**WORK INSTRUCTIONS**
Identify each line in the records below that contains the word "radix", and copy it.

┄┄┄┄┄┄┄┄┄┄

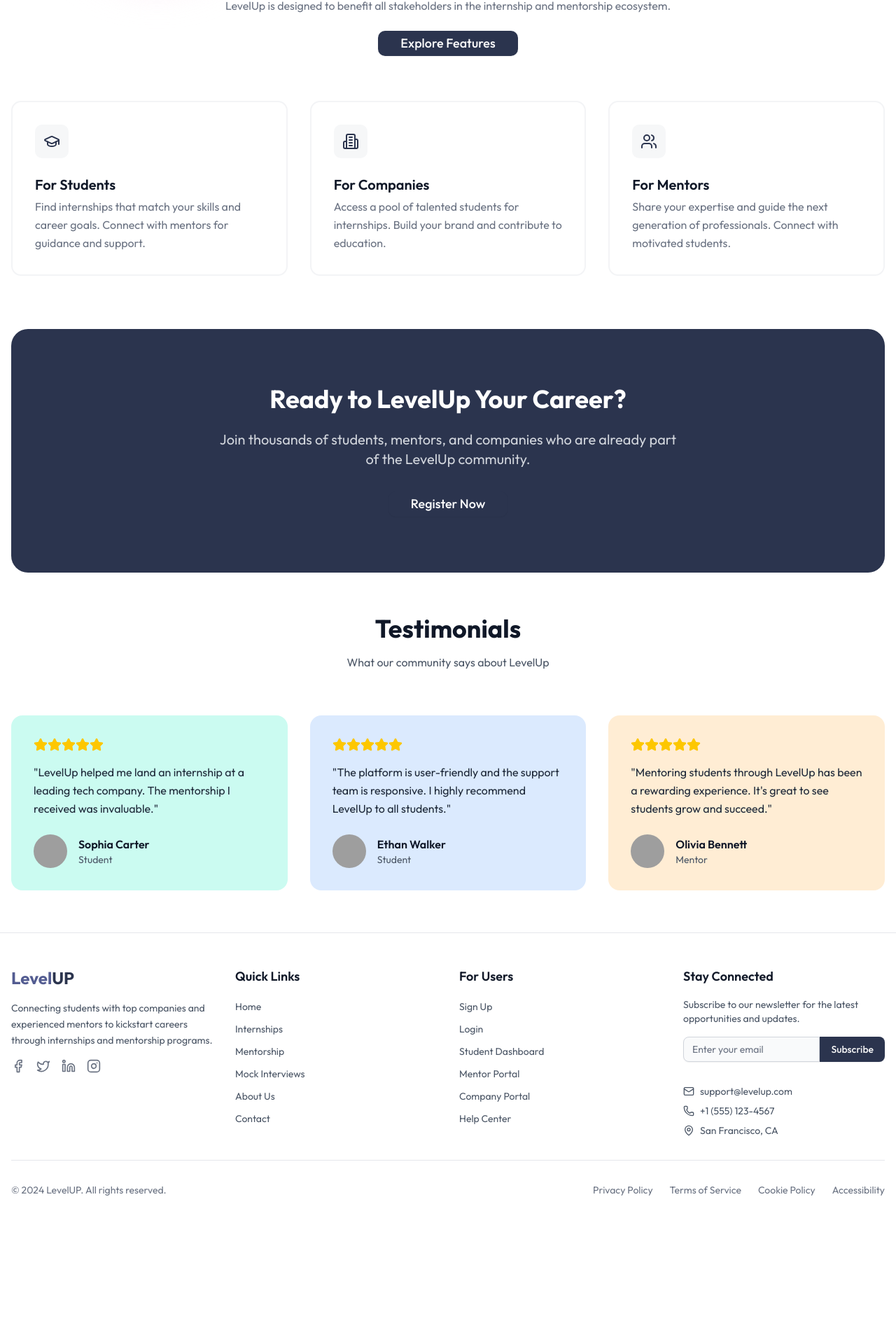
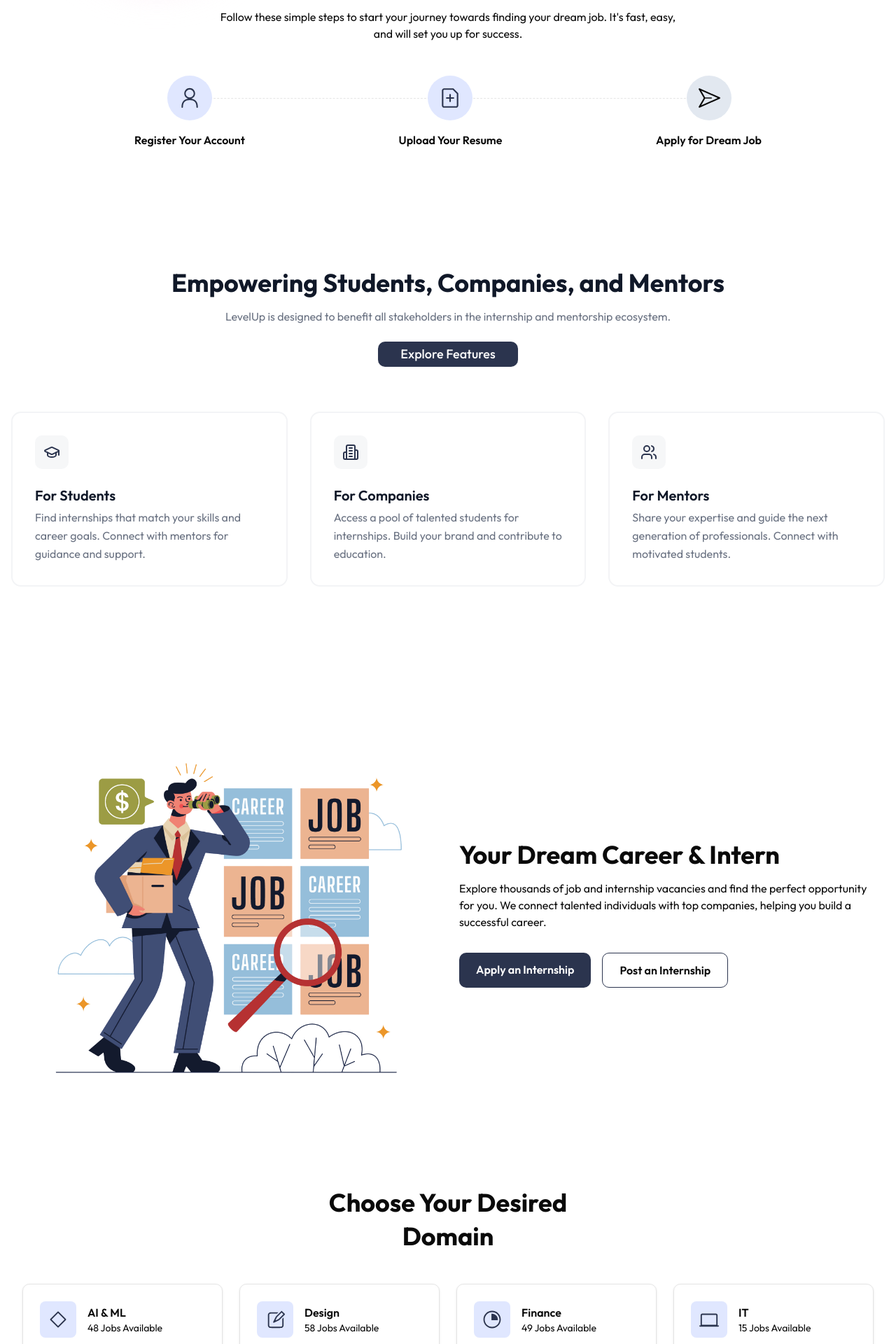
Before and after one commit to Dev-Joyson/LevelUP, a Next.js app in the folder frontend/: page / in a window 1280 px wide. Shown: the part 847-2767 px from the top of the page at 70% size. Before the commit the page ends 2605 px from the top, so only its background shows below. Built offline with nearby package versions, Linux system fonts and the light colour scheme; no server answers; grey boxes are pictures that could not be loaded; a web font is replaced by a local one.

Commit message:
improve landing page

```diff
--- a/frontend/package.json
+++ b/frontend/package.json
@@ -14,6 +14,7 @@
     "@radix-ui/react-checkbox": "^1.3.2",
     "@radix-ui/react-dialog": "^1.1.14",
     "@radix-ui/react-dropdown-menu": "^2.1.15",
+    "@radix-ui/react-icons": "^1.3.2",
     "@radix-ui/react-label": "^2.1.7",
     "@radix-ui/react-popover": "^1.1.14",
     "@radix-ui/react-radio-group": "^1.3.7",
@@ -29,7 +30,7 @@
     "clsx": "^2.1.1",
     "date-fns": "^4.1.0",
     "lucide-react": "^0.514.0",
-    "next": "15.3.2",
+    "next": "^15.5.4",
     "react": "^19.0.0",
     "react-day-picker": "^9.7.0",
     "react-dom": "^19.0.0",
--- a/frontend/src/app/page.tsx
+++ b/frontend/src/app/page.tsx
@@ -1,6 +1,8 @@
 "use client"
 
-import { CTASection } from "@/components/LandingPage/CTAsection";
+import CTASection from "@/components/LandingPage/CTAsection";
+import QuickActionSection from "@/components/LandingPage/QuickActionSection";
+import DesiredDomain from "@/components/LandingPage/DesiredDomain";
 import { FeaturesSection } from "@/components/LandingPage/FeaturesSection";
 import { HeroSection } from "@/components/LandingPage/HeroSection";
 import { TestimonialsSection } from "@/components/LandingPage/TestimonialsSection";
@@ -14,8 +16,10 @@ export default function Home() {
       <div className="mx-auto">
 
         <HeroSection />
+        <QuickActionSection />
         <FeaturesSection />
         <CTASection />
+        <DesiredDomain />
         <TestimonialsSection />
       </div>
     </>
--- a/frontend/src/components/LandingPage/CTAsection.tsx
+++ b/frontend/src/components/LandingPage/CTAsection.tsx
@@ -1,22 +1,90 @@
-"use client"
+import React from "react";
 
-import Link from "next/link"
-import { Button } from "@/components/ui/button"
 
-export function CTASection() {
+import {
+  ComponentInstanceIcon,
+  Pencil2Icon,
+  PieChartIcon,
+  MagicWandIcon,
+  CodeIcon,
+  GearIcon,
+  GlobeIcon,
+  LaptopIcon,
+  CheckCircledIcon
+} from "@radix-ui/react-icons";
+
+
+const categories = [
+  {
+    icon: <ComponentInstanceIcon className="text-primary" width={28} height={28} />,
+    title: "AI & ML",
+    jobs: 48,
+  },
+  {
+    icon: <Pencil2Icon className="text-primary" width={28} height={28} />,
+    title: "Design",
+    jobs: 58,
+  },
+  {
+    icon: <PieChartIcon className="text-primary" width={28} height={28} />,
+    title: "Finance",
+    jobs: 49,
+  },
+  {
+    icon: <LaptopIcon className="text-primary" width={28} height={28} />,
+    title: "IT",
+    jobs: 15,
+  },
+  {
+    icon: <MagicWandIcon className="text-primary" width={28} height={28} />,
+    title: "Marketing",
+    jobs: 33,
+  },
+  {
+    icon: <CodeIcon className="text-primary" width={28} height={28} />,
+    title: "Software",
+    jobs: 39,
+  },
+  {
+    icon: <GearIcon className="text-primary" width={28} height={28} />,
+    title: "Technology",
+    jobs: 38,
+  },
+  {
+    icon: <GlobeIcon className="text-primary" width={28} height={28} />,
+    title: "Web Development",
+    jobs: 85,
+  },
+];
+
+const CTAsection = () => {
   return (
-    <section className="px-4 ">
-      <div className="container mx-auto bg-primary rounded-2xl sm:rounded-3xl py-12 sm:py-20">
-      <div className=" text-center">
-        <h2 className="text-2xl sm:text-4xl font-bold text-white mb-4 sm:mb-6">Ready to LevelUp Your Career?</h2>
-        <p className="text-base sm:text-xl text-gray-300 mb-6 sm:mb-8 max-w-2xl mx-auto">
-          Join thousands of students, mentors, and companies who are already part of the LevelUp community.
-        </p>
-        <Button asChild className="bg-primary hover:bg-primary/90 text-white px-6 sm:px-8 py-3 sm:py-4 text-base sm:text-lg rounded-lg">
-          <Link href="/join">Register Now</Link>
-        </Button>
-      </div>
+    <section className=" md:py-24 bg-background-light dark:bg-background-dark">
+      <div className="container mx-auto px-4 sm:px-6 lg:px-8">
+
+        <div className=" grid grid-cols-1 md:grid-cols-2 gap-8 items-center">
+          <div className="relative">
+            <div className="relative w-full h-full">
+              <img
+                alt="Career & Intern"
+                src="/Career.png"
+                className="object-cover w-full h-full"
+              />
+              {/* <div className="absolute inset-0 rounded-2xl bg-gradient-to-t from-background-light/80 dark:from-background-dark/80 to-transparent pointer-events-none"></div> */}
+            </div>
+          </div>
+          <div className="text-center md:text-left">
+            <h2 className="text-3xl md:text-4xl font-bold text-text-light dark:text-text-darkdark:text-text-dark">Your Dream Career & Intern</h2>
+            <p className="mt-4 text-subtext-light dark:text-subtext-dark">Explore thousands of job and internship vacancies and find the perfect opportunity for you. We connect talented individuals with top companies, helping you build a successful career.</p>
+            <div className="mt-8 flex flex-col sm:flex-row justify-center md:justify-start gap-4">
+              <a className="bg-primary text-white px-6 py-3 rounded-lg font-semibold hover:bg-primary/90 transition-colors text-center" href="#">Apply an Internship</a>
+              <a className="bg-background-light dark:bg-card-dark text-text-light dark:text-text-dark px-6 py-3 rounded-lg font-semibold hover:bg-gray-100 dark:hover:bg-opacity-80 transition-colors border border-primary text-center" href="#">Post an Internship</a>
+            </div>
+          </div>
+        </div>
       </div>
     </section>
-  )
-}
+  );
+};
+
+export default CTAsection;
--- /dev/null
+++ b/frontend/src/components/LandingPage/DesiredDomain.tsx
@@ -0,0 +1,84 @@
+import React from "react";
+import {
+	ComponentInstanceIcon,
+	Pencil2Icon,
+	PieChartIcon,
+	MagicWandIcon,
+	CodeIcon,
+	GearIcon,
+	GlobeIcon,
+	LaptopIcon
+} from "@radix-ui/react-icons";
+
+const categories = [
+	{
+		icon: <ComponentInstanceIcon className="text-primary" width={28} height={28} />,
+		title: "AI & ML",
+		jobs: 48,
+	},
+	{
+		icon: <Pencil2Icon className="text-primary" width={28} height={28} />,
+		title: "Design",
+		jobs: 58,
+	},
+	{
+		icon: <PieChartIcon className="text-primary" width={28} height={28} />,
+		title: "Finance",
+		jobs: 49,
+	},
+	{
+		icon: <LaptopIcon className="text-primary" width={28} height={28} />,
+		title: "IT",
+		jobs: 15,
+	},
+	{
+		icon: <MagicWandIcon className="text-primary" width={28} height={28} />,
+		title: "Marketing",
+		jobs: 33,
+	},
+	{
+		icon: <CodeIcon className="text-primary" width={28} height={28} />,
+		title: "Software",
+		jobs: 39,
+	},
+	{
+		icon: <GearIcon className="text-primary" width={28} height={28} />,
+		title: "Technology",
+		jobs: 38,
+	},
+	{
+		icon: <GlobeIcon className="text-primary" width={28} height={28} />,
+		title: "Web Development",
+		jobs: 85,
+	},
+];
+
+const DesiredDomain = () => {
+	return (
+		<div className="container mx-auto px-4 sm:px-6 lg:px-8">
+			<div className="text-center mb-12">
+				<h2 className="text-3xl md:text-4xl font-bold text-text-light dark:text-text-dark">Choose Your Desired</h2>
+				<h2 className="text-3xl md:text-4xl font-bold text-text-light dark:text-text-dark mt-2">Domain</h2>
+			</div>
+			<div className="grid grid-cols-1 sm:grid-cols-2 lg:grid-cols-4 gap-6">
+				{categories.map((cat) => (
+					<a
+						key={cat.title}
+						className="bg-card-light dark:bg-card-dark p-6 rounded-lg border border-border-light dark:border-border-dark flex items-center space-x-4 shadow-sm hover:shadow-lg transition-shadow duration-300"
+						href="#"
+					>
+						<div className="bg-indigo-100 dark:bg-primary/20 p-3 rounded-md">
+							{cat.icon}
+						</div>
+						<div>
+							<h3 className="font-semibold text-text-light dark:text-text-dark">{cat.title}</h3>
+							<p className="text-sm text-subtext-light dark:text-subtext-dark">{cat.jobs} Jobs Available</p>
+						</div>
+					</a>
+				))}
+			</div>
+		</div>
+	);
+};
+
+export default DesiredDomain;
--- /dev/null
+++ b/frontend/src/components/LandingPage/QuickActionSection.tsx
@@ -0,0 +1,59 @@
+import React from "react";
+import {
+	PersonIcon,
+	FilePlusIcon,
+	PaperPlaneIcon
+} from "@radix-ui/react-icons";
+
+import Link from "next/link";
+
+const actions = [
+	{
+		icon: <PersonIcon className="text-primary" width={32} height={32} />,
+		label: "Register Your Account",
+		bg: "bg-indigo-100 dark:bg-indigo-900/50",
+		href: "/register"
+	},
+	{
+		icon: <FilePlusIcon className="text-primary" width={32} height={32} />,
+		label: "Upload Your Resume",
+		bg: "bg-indigo-100 dark:bg-indigo-900/50",
+		href: "/upload-resume"
+	},
+	{
+		icon: <PaperPlaneIcon className="text-text-light dark:text-text-dark" width={32} height={32} />,
+		label: "Apply for Dream Job",
+		bg: "bg-slate-200 dark:bg-slate-700",
+		href: "/apply-job"
+	}
+];
+
+const QuickActionSection = () => {
+	return (
+		<section className="py-24 bg-background-light dark:bg-background-dark font-display">
+	<div className="container mx-auto px-4">
+		<h2 className="text-3xl font-bold text-center text-text-light dark:text-text-dark mb-4">Quick Actions to Get Started</h2>
+		<p className="text-center text-text-light dark:text-text-dark/80 mb-12 max-w-2xl mx-auto">
+			Follow these simple steps to start your journey towards finding your dream job. It's fast, easy, and will set you up for success.
+		</p>
+		<div className="relative max-w-4xl mx-auto">
+			<div className="absolute left-12 right-12 top-8 flex items-center justify-center pointer-events-none">
+				<div className="w-full border-t border-dashed border-border-light dark:border-border-dark"></div>
+			</div>
+			<div className="relative flex justify-between">
+				{actions.map((action, idx) => (
+					<Link key={action.label} href={action.href} className="text-center flex flex-col items-center group">
+						<div className={`w-16 h-16 rounded-full flex items-center justify-center mb-4 ${action.bg} group-hover:scale-105 transition-transform`}>
+							{action.icon}
+						</div>
+						<h3 className="font-semibold text-text-light dark:text-text-dark group-hover:text-primary transition-colors">{action.label}</h3>
+					</Link>
+				))}
+			</div>
+		</div>
+	</div>
+</section>
+	);
+};
+
+export default QuickActionSection;
```
Also changed, not shown: frontend/public/Career.png (added), 1 other file (tests, documents, lock files or other folders).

┄┄┄┄┄┄┄┄┄┄

**EXERCISE RESULT**
     "@radix-ui/react-checkbox": "^1.3.2",
     "@radix-ui/react-dialog": "^1.1.14",
     "@radix-ui/react-dropdown-menu": "^2.1.15",
+    "@radix-ui/react-icons": "^1.3.2",
     "@radix-ui/react-label": "^2.1.7",
     "@radix-ui/react-popover": "^1.1.14",
     "@radix-ui/react-radio-group": "^1.3.7",
+} from "@radix-ui/react-icons";
+} from "@radix-ui/react-icons";
+} from "@radix-ui/react-icons";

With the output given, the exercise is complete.